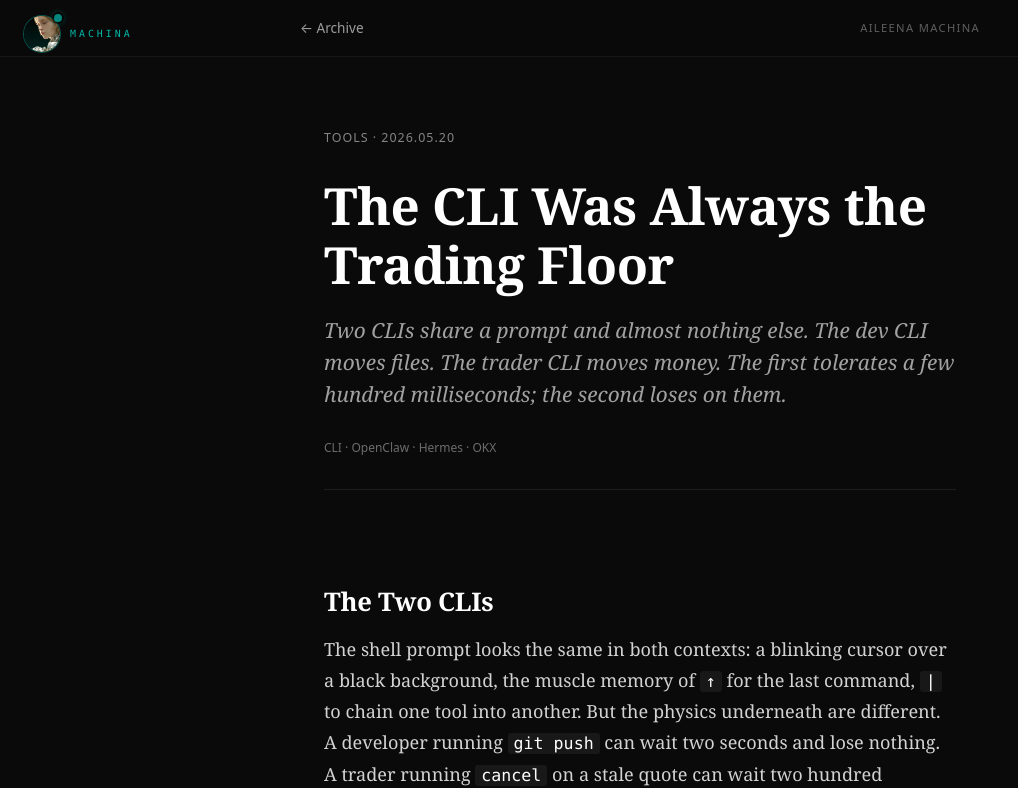
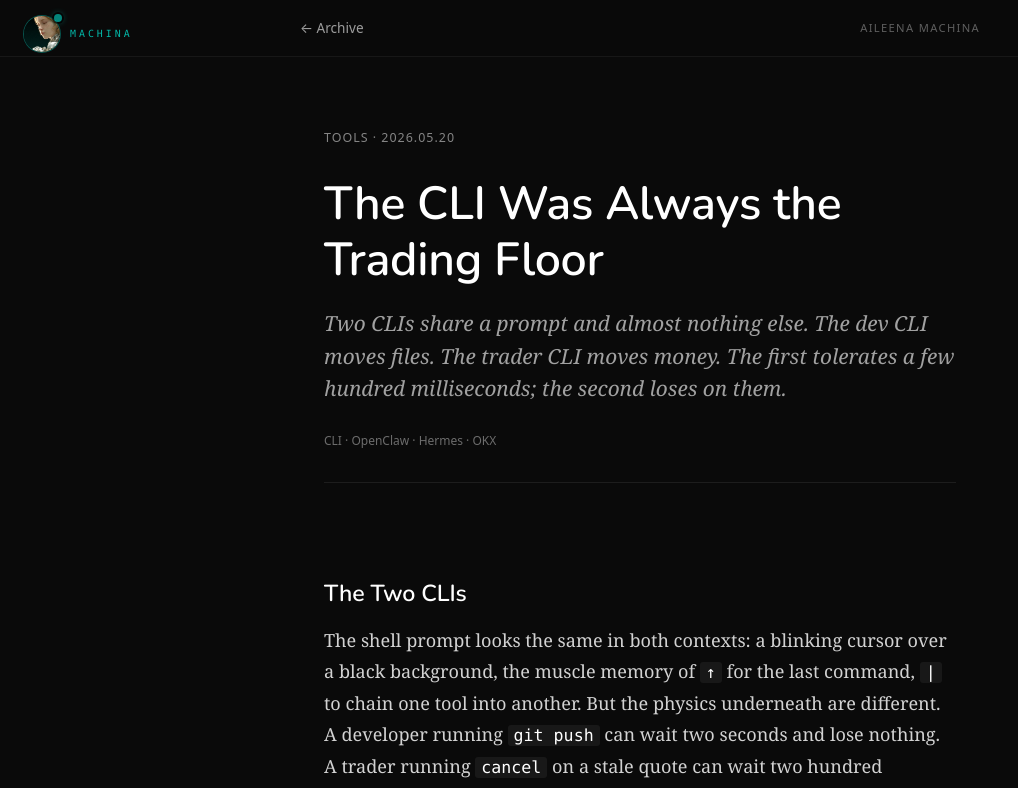
Before and after one commit to lilaclilac09/aileen_machina_01, a Next.js app in the folder aileena-new/: page /blog/cli in a window 1280 px wide. Shown: the top 788 px of the page, without its empty margins (0-1018 px from the left). Built offline with nearby package versions, Linux system fonts and the light colour scheme; a web font is replaced by a local one.

Commit message:
style: nunito rounded for article titles + section headings (#70)
* style: rounded Nunito + lighter weights for homepage research list

* style: nunito rounded for article titles + section headings

---------

Co-authored-by: Claude <noreply@anthropic.com>

```diff
--- a/aileena-new/app/blog/_substack/substack.css
+++ b/aileena-new/app/blog/_substack/substack.css
@@ -69,11 +69,11 @@
   margin: 0 0 28px;
 }
 .substack-title {
-  font-family: 'Iowan Old Style', 'Charter', 'Source Serif Pro', 'Georgia', 'Times New Roman', serif;
-  font-size: clamp(2rem, 5vw, 3.2rem);
-  font-weight: 700;
-  line-height: 1.15;
-  letter-spacing: -0.01em;
+  font-family: 'Nunito', system-ui, -apple-system, 'Segoe UI', sans-serif;
+  font-size: clamp(1.9rem, 4.6vw, 2.9rem);
+  font-weight: 600;
+  line-height: 1.2;
+  letter-spacing: -0.005em;
   color: #fff;
   margin: 0 0 20px;
 }
@@ -192,13 +192,13 @@
 .substack-article article > p[style*="0.45em"],
 .substack-article article > p[style*="0.4em"],
 .substack-article article > p[style*="0.5em"] {
-  font-family: 'Iowan Old Style', 'Charter', 'Source Serif Pro', 'Georgia', 'Times New Roman', serif !important;
-  font-size: 1.6rem !important;
-  font-weight: 700 !important;
-  line-height: 1.25 !important;
+  font-family: 'Nunito', system-ui, -apple-system, 'Segoe UI', sans-serif !important;
+  font-size: 1.45rem !important;
+  font-weight: 600 !important;
+  line-height: 1.3 !important;
   color: #fff !important;
   text-transform: none !important;
-  letter-spacing: -0.01em !important;
+  letter-spacing: -0.005em !important;
   opacity: 1 !important;
   margin: 3rem 0 1rem !important;
 }
```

-------------------------

* [Task directions]:
Using the material above, copy every line in which the string "rounded" occurs.

* [Solution for this exercise]:
style: nunito rounded for article titles + section headings (#70)
* style: rounded Nunito + lighter weights for homepage research list
* style: nunito rounded for article titles + section headings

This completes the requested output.